Um, so a lot of churches have had to move into that arena. And, and like you said, with Facebook is filled with. These live streams and these feeds of people doing church online. And while there’s some doing a good, so I’m doing it, maybe not so good. It’s still all in all, just a testimony to, uh, you know, all that, that, that God is out there and that churches are being [00:08:00] visible and doing lots of ministry online.
Bob Bickford: You raised a good point. Wesley, one of the things I I’m challenged by is, um, you know, essentially I’m a Bible vocational pastor work full-time for the North American mission board. And then also lead the local church and we’re a normative sized church and we’re even smaller than we were during, uh, you know, before COVID hit, because we have people that are not attending and therefore people are not serving.
And so there are certain kinds of levels of what we’re able to pull off because of my schedule because of capacity volunteers, because of need learning curve, those sorts of things. If you were to kind of lay us just a. Uh, ground level, essentially just do these are the basics in terms of like surrounding a service and then maybe some follow-up with, with that and some Emedia, perhaps, what would you give us?
Just kind of the starter kit that we’re not going to charge three 99 for, but just this advice that you give [00:09:00] us, give us a starter kit of advice of taking your church in meeting some of the essential requirements for an online presence. What would those be?
Wesley Lewis: Yeah. I mean, first and foremost, most, uh, interaction is going to happen on Facebook as a social media platform.
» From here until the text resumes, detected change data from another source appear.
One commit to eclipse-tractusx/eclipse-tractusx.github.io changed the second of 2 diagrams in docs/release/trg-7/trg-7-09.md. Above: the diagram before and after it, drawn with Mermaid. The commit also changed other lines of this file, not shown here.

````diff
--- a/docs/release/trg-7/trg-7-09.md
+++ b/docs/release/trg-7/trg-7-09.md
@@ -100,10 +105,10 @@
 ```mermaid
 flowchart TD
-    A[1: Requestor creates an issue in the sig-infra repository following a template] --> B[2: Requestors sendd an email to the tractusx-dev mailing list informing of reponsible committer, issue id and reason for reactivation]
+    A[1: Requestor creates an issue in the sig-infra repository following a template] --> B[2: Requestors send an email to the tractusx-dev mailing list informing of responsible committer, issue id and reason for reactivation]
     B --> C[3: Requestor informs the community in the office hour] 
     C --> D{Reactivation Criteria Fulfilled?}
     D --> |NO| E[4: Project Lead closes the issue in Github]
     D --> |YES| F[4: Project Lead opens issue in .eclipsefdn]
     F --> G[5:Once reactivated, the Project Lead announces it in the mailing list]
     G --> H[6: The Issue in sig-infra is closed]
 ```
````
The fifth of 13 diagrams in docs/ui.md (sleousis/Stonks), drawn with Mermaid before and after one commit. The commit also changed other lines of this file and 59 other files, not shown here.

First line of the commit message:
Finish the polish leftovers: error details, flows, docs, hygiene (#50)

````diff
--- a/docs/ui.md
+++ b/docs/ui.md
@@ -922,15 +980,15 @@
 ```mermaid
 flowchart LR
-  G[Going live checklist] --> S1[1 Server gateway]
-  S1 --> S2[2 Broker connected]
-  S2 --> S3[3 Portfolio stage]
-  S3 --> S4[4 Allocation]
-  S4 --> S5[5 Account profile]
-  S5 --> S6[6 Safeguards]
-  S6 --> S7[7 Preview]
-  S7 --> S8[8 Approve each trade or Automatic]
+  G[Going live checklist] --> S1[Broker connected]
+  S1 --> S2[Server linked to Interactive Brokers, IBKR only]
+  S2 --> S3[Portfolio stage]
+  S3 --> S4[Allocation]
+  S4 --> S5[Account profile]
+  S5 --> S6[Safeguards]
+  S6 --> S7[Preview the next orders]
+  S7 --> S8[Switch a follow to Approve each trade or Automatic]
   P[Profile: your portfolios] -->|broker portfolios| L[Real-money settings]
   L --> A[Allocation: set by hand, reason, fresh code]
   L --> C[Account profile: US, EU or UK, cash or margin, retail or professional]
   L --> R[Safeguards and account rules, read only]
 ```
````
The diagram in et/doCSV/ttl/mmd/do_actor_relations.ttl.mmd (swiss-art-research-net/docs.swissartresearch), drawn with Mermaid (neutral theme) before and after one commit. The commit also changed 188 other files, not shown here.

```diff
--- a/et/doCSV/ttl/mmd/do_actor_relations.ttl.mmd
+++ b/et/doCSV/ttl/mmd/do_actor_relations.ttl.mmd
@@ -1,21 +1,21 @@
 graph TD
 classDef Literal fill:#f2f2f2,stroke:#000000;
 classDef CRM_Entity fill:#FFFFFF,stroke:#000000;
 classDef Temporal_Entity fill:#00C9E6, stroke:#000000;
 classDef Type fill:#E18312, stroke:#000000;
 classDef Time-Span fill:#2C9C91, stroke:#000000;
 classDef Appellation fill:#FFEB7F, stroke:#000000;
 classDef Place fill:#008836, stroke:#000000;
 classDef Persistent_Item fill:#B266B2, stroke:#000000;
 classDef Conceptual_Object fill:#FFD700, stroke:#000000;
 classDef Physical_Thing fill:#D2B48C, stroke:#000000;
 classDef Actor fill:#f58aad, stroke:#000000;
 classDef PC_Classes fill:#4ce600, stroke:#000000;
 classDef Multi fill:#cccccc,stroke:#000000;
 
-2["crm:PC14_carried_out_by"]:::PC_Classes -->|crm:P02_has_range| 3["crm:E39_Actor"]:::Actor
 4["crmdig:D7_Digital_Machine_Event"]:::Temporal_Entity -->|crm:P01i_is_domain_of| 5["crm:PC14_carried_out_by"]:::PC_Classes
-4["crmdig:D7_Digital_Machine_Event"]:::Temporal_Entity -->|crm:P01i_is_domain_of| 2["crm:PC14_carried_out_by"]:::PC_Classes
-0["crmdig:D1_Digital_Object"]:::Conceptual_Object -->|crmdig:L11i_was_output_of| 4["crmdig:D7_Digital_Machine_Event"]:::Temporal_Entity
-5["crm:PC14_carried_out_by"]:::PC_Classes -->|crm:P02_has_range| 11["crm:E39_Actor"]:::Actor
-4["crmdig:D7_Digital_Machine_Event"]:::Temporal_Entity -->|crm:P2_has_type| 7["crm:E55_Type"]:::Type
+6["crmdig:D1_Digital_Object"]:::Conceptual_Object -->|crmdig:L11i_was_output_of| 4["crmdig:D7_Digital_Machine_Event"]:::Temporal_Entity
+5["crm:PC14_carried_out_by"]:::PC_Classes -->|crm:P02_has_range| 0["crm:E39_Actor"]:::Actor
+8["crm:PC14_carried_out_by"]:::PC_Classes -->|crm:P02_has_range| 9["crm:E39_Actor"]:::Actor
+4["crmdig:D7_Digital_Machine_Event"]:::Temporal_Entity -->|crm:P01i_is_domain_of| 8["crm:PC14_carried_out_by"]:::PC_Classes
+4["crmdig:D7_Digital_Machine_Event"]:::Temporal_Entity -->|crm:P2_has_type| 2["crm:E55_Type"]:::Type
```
Typically that’s because, uh, honestly, a lot of people that are using Instagram and, you know, some of the other social media networks like Tik TOK are trending younger. So those are as a younger audience, but understanding what your audience is and for the majority of churches that is going to be engaging on Facebook.
So whether that is starting. Um, Facebook groups, you know, for small groups or for your church, just to be able to interact and update information is one of the big things that’s happened in 2020 is the need to get information out there quickly because things were constantly changing, especially as we originally were kind of expecting this thing going last, you know, a couple of weeks and then maybe a few months.
And now as things have progressed this whole year, knowing be able to get that information out there quickly. So [00:10:00] having that. Uh, that Facebook page where you can post that content and live streams and, uh, get that out there, but also as well, you can’t just rely on just one platform. Always say, uh, you know, don’t put all your eggs in one basket, so to speak, you need to spread them out a little bit while you may be.
Putting the majority of your content on one platform, you still need to be reaching out in other ways. And so some ways to do that most you think, well, that means after you start using Instagram or something, that’s not necessarily the case. Email is another great way. It’s a digital, it’s a form of digital communication that you can reach out to your.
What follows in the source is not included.